Bank owned homes are still flooding our nation’s real estate market. For buyers who can handle risk, some are incredible deals. But if you’re gearing up to buy your first home, take a hard look at whether buying a foreclosed property is a good idea.
Although buying a bank owned property requires you to jump through a few extra hoops, if the price is right, the money you save will be well worth your time.
Here’s what to expect should you choose to purchase a bank owned property.
Bank owned homes are sold “as-is”
Banks are in the business of lending money, not maintaining homes. That means when a bank owns a home, it will not make any repairs to the property, regardless of any damage.
As a buyer, you still want to be sure to get an inspection, but you cannot expect to receive any money from the bank to make repairs or any repairs to be made for you. In some cases, you can use the inspection report as a way to negotiate a lower sales price, but only if there aren’t multiple offers willing to pay more for the property.
Make sure that you get the home inspection from a licensed inspector before closing on the property. One way to do this is to make the offer to purchase contingent on the home inspection. The home inspector will reveal to you items in need of repair, such as a leaky roof as well as items that are not up to safety code, like a water heater that’s not strapped up. Then, you can decide whether or not you are willing to purchase the property based on the new knowledge that the inspection report showed you.
Not every bank owned property needs repairs, but many do.
Bank owned homes can take a long time to close
Just as in a traditional sale, after you make an offer on a bank owned home, the bank may reject your offer if the price or terms do not meet the asset manager’s satisfaction. They may also counter your offer to purchase.
If you and the bank agree on a price, then you wait.
Though not always the case, it often takes longer to close the sale when buying a bank owned property than when buying a home in traditional sale.
When you buy a home from a family, the sellers are typically motivated to close in 30 to 45 days (they want to move, too, or they’ve already moved and don’t want to pay two mortgages!)

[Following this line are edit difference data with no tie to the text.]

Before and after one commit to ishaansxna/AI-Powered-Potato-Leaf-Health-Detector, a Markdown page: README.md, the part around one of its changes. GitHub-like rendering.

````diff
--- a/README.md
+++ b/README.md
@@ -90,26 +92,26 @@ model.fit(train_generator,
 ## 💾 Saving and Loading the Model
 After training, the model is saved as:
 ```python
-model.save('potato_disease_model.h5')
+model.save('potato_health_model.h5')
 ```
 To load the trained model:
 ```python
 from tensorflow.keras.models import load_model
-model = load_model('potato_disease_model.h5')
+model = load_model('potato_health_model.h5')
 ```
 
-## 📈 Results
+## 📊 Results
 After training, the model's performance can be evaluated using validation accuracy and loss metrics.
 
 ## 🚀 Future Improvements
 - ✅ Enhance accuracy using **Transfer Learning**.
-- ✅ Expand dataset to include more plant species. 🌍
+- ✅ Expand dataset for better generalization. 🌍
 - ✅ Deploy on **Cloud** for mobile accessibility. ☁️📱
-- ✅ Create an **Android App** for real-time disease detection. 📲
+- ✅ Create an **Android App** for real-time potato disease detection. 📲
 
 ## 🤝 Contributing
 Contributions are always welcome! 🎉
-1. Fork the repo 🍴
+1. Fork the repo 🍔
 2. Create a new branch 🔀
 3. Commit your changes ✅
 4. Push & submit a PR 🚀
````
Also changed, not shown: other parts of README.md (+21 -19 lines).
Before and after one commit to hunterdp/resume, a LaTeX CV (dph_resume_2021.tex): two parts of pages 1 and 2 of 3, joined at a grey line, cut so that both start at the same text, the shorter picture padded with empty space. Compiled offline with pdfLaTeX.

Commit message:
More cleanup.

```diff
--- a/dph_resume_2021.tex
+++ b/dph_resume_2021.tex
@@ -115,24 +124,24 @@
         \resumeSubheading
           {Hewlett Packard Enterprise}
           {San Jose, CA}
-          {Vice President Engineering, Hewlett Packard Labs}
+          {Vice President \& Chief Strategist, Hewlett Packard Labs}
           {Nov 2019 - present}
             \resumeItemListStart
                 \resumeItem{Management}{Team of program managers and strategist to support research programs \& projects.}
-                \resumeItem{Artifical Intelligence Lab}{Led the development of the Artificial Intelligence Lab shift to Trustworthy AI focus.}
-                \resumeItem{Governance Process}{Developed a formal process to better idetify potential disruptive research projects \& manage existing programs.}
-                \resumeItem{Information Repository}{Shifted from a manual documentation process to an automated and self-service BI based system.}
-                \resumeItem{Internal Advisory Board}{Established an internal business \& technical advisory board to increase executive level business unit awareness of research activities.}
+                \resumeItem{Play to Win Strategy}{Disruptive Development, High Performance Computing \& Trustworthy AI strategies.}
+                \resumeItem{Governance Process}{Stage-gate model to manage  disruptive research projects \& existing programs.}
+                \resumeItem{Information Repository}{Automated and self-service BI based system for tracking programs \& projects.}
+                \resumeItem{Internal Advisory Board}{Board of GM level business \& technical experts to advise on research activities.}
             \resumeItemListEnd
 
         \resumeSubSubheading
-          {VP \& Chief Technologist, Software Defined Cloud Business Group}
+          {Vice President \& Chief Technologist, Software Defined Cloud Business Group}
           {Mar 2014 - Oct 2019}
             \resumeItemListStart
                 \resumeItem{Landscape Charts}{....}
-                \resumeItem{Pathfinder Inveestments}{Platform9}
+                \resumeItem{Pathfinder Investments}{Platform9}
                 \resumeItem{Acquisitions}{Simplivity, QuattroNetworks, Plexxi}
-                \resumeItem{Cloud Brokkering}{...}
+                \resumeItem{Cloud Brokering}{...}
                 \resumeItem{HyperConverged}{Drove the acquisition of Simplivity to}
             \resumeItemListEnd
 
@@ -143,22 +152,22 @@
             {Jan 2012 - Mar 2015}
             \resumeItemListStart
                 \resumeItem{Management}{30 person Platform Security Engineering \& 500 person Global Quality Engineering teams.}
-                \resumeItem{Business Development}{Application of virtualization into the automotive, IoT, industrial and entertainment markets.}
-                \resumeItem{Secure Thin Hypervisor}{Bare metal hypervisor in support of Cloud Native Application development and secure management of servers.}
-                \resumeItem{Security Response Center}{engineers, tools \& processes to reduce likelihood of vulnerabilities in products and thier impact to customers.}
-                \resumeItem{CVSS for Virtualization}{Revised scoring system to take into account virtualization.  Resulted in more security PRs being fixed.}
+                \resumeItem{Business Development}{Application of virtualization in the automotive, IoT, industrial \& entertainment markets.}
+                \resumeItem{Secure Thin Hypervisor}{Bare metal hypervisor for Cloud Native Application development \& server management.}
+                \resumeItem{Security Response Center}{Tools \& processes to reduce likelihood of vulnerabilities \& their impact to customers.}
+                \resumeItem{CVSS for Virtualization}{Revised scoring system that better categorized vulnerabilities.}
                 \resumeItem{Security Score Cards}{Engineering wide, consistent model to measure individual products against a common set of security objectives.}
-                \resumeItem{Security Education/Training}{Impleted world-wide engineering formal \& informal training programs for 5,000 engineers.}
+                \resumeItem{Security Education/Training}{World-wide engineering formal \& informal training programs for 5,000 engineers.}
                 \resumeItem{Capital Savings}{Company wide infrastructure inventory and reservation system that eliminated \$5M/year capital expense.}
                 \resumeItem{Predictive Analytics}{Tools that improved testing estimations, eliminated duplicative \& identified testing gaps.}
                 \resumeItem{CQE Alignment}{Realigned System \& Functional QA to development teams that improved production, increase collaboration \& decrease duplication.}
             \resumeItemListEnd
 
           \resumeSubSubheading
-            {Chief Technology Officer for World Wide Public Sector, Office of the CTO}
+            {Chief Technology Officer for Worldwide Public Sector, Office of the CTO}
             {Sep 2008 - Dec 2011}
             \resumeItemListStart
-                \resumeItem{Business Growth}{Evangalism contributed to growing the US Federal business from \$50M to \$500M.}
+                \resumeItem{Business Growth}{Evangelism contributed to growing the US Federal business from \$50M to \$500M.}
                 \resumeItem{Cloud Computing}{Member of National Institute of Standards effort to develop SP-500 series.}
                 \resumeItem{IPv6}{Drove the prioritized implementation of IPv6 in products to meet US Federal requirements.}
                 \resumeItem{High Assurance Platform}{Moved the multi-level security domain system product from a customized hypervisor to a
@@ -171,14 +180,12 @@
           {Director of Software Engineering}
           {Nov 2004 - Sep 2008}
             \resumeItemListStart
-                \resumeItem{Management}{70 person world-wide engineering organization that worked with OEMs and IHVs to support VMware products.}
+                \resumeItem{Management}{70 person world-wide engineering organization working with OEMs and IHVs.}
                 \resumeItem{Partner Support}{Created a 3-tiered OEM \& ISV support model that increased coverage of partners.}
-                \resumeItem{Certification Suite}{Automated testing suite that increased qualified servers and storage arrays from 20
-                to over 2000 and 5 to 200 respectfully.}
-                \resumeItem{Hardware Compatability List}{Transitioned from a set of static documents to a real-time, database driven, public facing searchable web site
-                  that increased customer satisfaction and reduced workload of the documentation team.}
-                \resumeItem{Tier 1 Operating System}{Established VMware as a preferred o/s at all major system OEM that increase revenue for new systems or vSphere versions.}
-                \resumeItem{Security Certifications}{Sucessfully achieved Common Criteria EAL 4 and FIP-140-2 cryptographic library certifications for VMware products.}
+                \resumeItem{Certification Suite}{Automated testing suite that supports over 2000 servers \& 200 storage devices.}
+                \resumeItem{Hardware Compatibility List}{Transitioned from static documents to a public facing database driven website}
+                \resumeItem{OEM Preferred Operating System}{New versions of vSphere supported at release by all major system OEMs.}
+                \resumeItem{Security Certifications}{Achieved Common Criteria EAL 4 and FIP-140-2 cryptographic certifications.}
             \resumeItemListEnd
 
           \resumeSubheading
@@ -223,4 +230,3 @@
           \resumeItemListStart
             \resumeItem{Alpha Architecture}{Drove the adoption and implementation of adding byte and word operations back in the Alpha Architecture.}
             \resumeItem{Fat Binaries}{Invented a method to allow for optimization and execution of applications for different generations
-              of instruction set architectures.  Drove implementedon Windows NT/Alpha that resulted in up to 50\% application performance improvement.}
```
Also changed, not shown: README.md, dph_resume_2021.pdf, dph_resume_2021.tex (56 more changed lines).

But asset managers at banks often have backlogs of work (especially today), so getting everything done may take longer. Although a delayed closing could hinder your moving plans, some bank owned homes move as quickly as traditional sales. Much depends on the local market and the size of the bank.
Just because it’s bank owned doesn’t mean it’s a deal
It’s not wise to assume that all bank-owned properties are listed below market value. When listing a property for sale, the bank’s goal is to recoup as much of their money back as possible. Some of their properties go on the market for more money than they’re worth, but they often drop the asking price after it’s been in the market for a while.
Get a comparative market analysis (CMA) from me before making the offer. If there are comparable properties in the same area with similar characteristics as the one you want to buy, selling for a significantly higher price, then you may have a good deal.
Next, be sure to take into account the cost of all the necessary repairs when buying a foreclosure. Some may be major, such as roof repair, while some are likely to be purely aesthetic like painting the walls or redoing the carpet.
If you’re experienced and can do the work yourself, think about the time it will take you and the cost of materials. If you’ve never done repairs on a home before, get a professional estimate, preferably a free one from a local contractor or a home improvement store.
Once you know what other homes in the area are selling for and you know about how much it will cost you to get the bank-owned property repaired, then you can determine the price you will offer.
Buying a foreclosed property can be a great deal—if you can handle some risk. Make sure you get your home inspected, and figure out how much other homes in the area are going. That way you don’t end up paying more than you should.